• Work required
From the records below, pull each line that has "useState".

• Source information
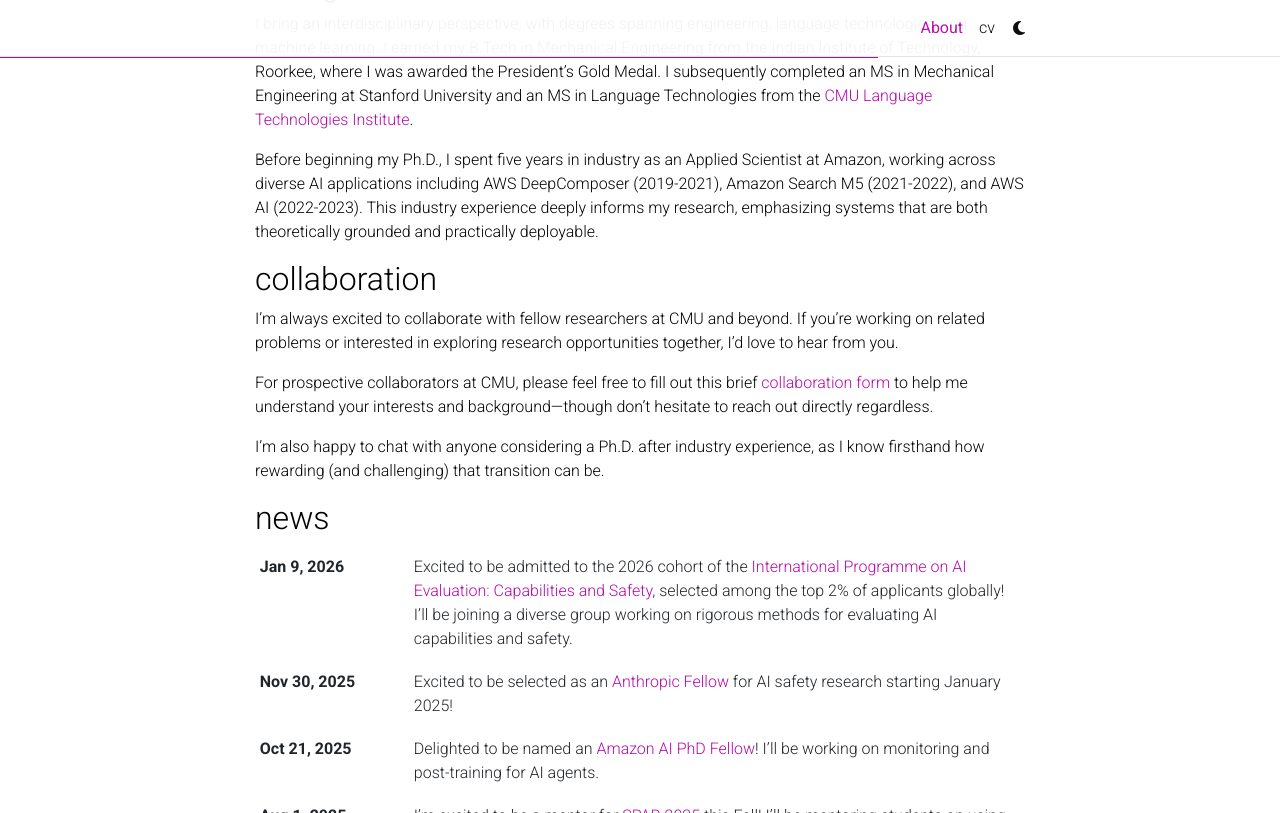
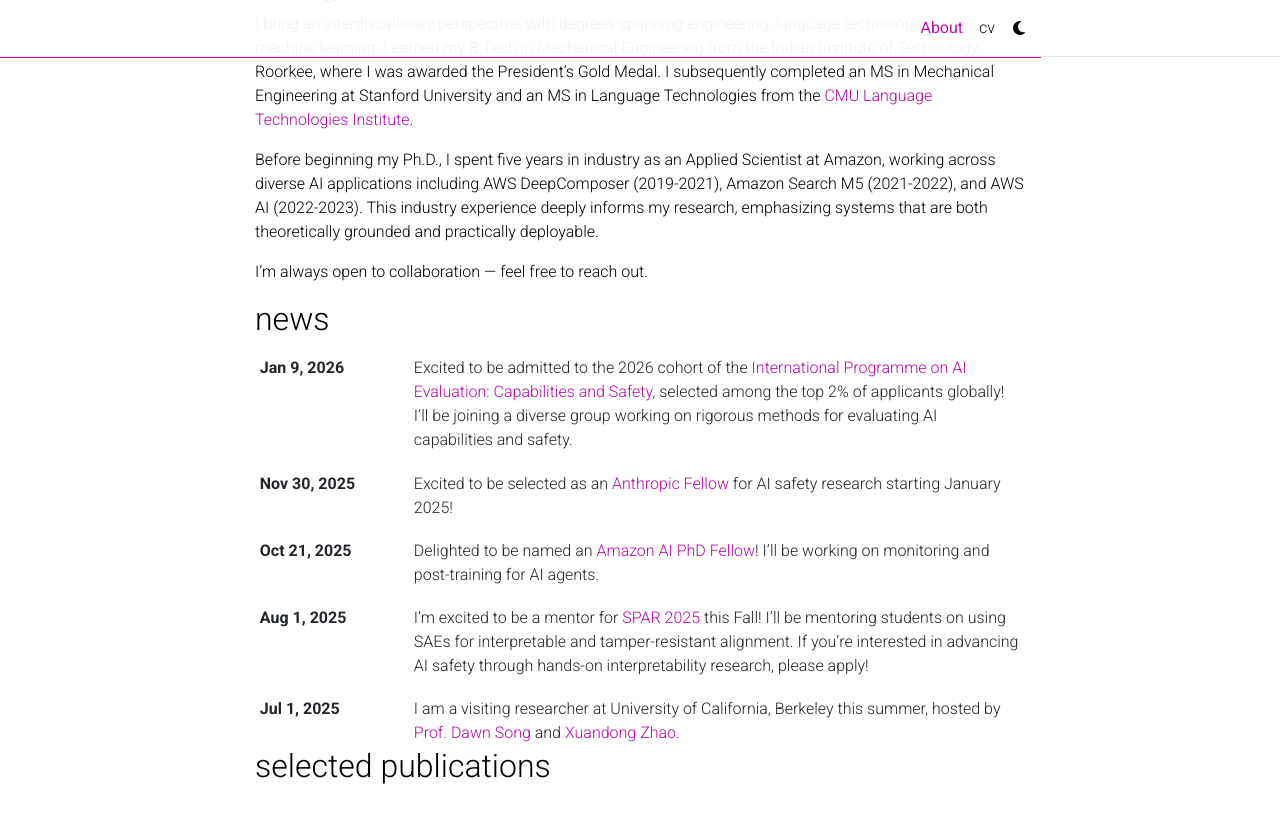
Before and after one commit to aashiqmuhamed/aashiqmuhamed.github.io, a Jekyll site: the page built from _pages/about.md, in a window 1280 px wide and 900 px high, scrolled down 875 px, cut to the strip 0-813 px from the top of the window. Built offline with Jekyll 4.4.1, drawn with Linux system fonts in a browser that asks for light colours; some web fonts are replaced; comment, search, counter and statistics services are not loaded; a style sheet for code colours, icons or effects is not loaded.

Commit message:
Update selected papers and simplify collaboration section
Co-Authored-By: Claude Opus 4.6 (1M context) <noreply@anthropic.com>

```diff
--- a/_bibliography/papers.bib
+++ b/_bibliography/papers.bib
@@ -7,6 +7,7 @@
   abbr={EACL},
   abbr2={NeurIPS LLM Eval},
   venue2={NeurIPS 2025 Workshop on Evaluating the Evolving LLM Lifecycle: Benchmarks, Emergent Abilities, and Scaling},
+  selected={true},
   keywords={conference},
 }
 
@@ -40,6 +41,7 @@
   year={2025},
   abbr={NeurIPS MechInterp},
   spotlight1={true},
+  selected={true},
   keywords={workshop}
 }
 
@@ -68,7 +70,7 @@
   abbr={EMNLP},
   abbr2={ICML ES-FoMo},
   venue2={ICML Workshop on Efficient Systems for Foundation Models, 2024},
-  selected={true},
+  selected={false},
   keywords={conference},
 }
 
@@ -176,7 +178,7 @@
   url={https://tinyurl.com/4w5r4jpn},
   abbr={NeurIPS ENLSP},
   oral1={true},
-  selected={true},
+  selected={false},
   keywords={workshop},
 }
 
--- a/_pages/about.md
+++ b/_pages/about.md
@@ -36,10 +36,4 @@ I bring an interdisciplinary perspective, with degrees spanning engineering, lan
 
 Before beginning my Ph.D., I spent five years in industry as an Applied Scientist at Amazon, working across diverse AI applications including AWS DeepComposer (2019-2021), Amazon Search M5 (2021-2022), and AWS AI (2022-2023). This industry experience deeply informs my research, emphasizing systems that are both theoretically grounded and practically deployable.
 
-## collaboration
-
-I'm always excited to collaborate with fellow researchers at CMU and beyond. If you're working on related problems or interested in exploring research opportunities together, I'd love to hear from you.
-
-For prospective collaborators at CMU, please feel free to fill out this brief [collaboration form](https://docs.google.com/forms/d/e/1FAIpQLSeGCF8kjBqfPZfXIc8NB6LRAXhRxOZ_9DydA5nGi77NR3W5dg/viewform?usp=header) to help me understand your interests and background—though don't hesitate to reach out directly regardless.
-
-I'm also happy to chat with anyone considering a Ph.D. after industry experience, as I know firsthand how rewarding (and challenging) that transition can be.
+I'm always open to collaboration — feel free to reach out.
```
==
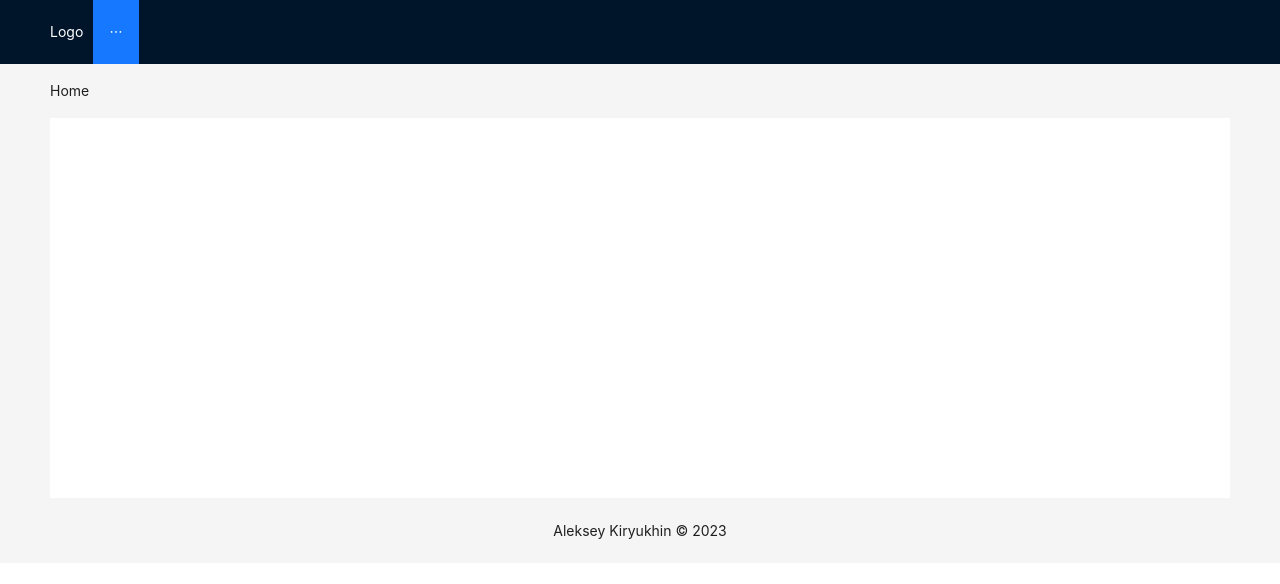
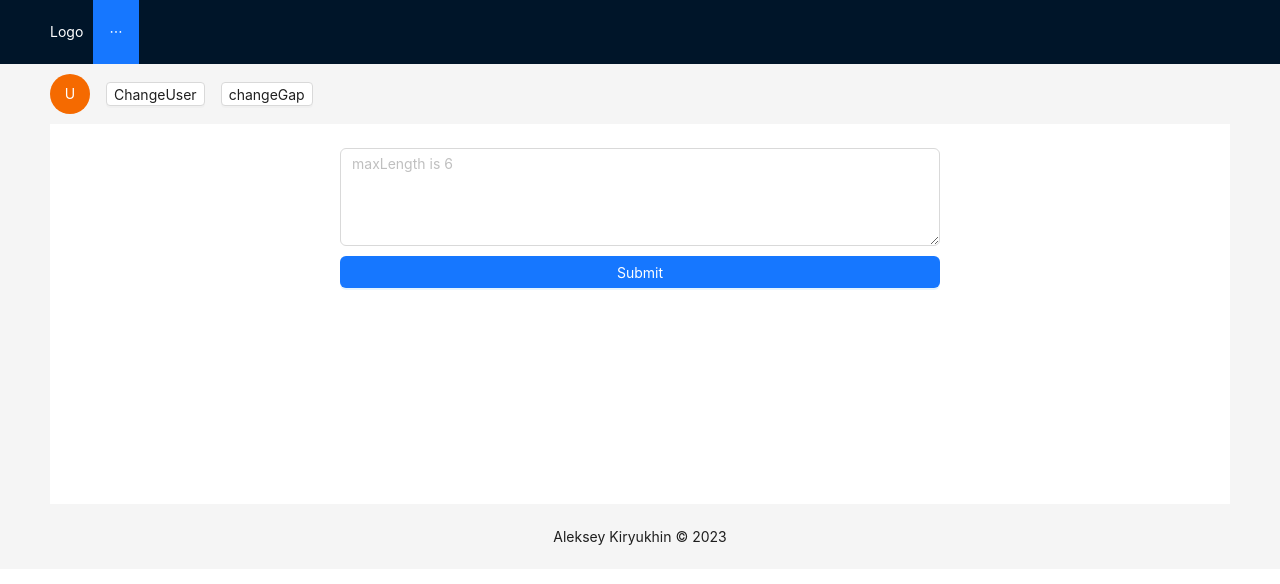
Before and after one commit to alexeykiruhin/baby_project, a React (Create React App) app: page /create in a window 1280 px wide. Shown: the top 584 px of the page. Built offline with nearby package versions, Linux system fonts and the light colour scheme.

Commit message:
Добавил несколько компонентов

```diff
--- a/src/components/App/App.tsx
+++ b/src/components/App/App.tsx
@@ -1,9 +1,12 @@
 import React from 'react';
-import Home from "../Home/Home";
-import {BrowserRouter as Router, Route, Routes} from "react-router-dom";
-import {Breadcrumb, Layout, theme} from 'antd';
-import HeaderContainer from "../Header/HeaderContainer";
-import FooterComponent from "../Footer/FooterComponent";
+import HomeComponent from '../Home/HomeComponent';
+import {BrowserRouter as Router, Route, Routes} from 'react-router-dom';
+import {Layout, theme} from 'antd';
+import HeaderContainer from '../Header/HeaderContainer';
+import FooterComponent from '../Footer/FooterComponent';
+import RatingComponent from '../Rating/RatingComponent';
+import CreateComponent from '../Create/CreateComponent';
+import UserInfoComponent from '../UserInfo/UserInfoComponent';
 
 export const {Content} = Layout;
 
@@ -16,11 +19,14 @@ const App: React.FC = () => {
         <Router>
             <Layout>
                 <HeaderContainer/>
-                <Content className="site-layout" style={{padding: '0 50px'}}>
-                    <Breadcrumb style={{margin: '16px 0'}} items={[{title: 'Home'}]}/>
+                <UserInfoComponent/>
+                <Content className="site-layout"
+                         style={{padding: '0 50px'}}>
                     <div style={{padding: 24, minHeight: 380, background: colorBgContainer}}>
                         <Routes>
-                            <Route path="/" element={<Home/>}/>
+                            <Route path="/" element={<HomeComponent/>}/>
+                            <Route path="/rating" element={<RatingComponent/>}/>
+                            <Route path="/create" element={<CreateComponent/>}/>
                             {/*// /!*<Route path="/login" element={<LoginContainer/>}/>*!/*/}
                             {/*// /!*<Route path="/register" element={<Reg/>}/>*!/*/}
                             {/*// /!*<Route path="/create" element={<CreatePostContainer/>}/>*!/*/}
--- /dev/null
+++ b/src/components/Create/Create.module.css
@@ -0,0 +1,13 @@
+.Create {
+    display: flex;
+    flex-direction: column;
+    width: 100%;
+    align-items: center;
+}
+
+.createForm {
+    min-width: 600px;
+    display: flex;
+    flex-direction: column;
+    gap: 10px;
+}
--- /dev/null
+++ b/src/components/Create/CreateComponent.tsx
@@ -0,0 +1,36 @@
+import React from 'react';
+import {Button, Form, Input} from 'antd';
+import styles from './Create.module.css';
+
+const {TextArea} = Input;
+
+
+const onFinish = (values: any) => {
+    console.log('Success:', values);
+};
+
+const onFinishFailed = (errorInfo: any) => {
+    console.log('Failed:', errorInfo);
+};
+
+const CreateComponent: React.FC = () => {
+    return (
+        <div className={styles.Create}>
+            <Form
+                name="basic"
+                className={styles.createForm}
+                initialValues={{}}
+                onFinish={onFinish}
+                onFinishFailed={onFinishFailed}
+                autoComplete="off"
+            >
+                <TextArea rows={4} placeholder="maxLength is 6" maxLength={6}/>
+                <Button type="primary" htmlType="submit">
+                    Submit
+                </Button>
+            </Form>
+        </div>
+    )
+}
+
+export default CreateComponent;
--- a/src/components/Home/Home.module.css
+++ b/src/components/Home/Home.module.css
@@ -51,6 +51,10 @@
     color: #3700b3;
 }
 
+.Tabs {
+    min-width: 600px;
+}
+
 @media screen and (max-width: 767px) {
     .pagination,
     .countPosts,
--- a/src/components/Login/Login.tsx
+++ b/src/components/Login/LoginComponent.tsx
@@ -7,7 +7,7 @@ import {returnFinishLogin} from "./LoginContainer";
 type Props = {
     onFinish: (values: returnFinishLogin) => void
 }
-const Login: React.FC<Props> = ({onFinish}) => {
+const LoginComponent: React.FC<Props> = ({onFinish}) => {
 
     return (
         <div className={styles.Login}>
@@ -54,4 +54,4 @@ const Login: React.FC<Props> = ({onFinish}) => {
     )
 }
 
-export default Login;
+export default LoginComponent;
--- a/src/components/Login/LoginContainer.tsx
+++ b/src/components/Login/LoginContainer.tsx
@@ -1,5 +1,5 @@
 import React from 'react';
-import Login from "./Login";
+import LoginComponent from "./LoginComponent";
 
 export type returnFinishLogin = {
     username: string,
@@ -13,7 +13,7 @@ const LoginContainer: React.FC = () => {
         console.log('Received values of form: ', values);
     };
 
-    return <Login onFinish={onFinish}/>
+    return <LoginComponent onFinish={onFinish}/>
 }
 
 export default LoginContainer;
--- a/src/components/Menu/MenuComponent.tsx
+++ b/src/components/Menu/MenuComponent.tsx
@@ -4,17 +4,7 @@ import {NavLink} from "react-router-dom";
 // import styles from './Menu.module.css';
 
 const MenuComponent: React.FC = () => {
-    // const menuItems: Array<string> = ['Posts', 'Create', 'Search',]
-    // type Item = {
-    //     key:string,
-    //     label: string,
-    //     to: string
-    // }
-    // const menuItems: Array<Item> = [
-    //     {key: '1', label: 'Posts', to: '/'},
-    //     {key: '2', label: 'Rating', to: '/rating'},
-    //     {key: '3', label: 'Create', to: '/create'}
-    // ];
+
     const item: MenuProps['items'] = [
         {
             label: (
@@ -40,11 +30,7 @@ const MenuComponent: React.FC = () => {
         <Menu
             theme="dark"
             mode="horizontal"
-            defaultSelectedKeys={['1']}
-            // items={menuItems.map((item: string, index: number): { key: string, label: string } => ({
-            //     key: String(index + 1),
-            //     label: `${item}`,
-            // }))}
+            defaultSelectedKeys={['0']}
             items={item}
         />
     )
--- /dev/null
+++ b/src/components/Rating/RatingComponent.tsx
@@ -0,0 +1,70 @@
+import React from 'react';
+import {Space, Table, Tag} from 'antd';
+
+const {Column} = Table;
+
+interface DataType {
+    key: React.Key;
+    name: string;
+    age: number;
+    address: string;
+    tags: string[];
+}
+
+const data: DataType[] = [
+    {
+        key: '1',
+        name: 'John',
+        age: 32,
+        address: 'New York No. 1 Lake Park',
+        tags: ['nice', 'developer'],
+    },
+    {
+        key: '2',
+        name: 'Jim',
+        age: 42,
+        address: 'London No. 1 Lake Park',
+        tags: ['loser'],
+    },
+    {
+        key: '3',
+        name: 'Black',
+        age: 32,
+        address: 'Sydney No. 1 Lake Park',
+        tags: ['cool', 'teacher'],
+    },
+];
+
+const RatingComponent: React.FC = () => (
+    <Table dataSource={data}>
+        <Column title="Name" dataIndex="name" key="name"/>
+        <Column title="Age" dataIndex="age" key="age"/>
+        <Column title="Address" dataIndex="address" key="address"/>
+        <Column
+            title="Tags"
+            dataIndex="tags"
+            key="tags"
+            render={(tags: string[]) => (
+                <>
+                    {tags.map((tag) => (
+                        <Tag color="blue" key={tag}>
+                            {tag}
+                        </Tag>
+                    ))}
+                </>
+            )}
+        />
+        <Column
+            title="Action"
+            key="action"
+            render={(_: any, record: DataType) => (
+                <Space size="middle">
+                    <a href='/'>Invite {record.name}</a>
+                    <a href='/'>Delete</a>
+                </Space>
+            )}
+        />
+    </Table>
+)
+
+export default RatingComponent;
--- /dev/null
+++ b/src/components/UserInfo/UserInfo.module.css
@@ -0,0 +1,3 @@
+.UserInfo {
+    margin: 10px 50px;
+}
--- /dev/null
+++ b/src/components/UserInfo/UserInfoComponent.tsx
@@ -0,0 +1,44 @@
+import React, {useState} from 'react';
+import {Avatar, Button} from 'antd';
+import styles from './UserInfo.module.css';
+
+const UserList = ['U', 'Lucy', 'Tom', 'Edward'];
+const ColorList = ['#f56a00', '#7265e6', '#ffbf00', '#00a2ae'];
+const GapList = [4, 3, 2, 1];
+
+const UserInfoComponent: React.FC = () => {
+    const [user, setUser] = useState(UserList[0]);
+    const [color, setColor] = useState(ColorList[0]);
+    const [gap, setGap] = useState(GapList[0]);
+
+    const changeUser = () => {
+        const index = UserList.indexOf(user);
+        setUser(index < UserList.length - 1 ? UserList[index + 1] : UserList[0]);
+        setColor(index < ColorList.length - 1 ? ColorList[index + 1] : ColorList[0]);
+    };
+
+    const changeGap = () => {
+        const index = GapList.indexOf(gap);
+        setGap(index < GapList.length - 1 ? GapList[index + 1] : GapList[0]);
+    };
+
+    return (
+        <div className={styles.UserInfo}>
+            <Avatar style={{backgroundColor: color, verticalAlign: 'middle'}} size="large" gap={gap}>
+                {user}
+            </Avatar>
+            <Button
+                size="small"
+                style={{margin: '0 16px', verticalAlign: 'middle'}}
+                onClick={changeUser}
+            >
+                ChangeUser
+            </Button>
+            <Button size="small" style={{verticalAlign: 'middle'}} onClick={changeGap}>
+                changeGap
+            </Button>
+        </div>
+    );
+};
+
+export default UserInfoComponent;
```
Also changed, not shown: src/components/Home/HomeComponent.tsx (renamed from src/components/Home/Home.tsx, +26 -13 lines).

• Exercise answer
+import React, {useState} from 'react';
+    const [user, setUser] = useState(UserList[0]);
+    const [color, setColor] = useState(ColorList[0]);
+    const [gap, setGap] = useState(GapList[0]);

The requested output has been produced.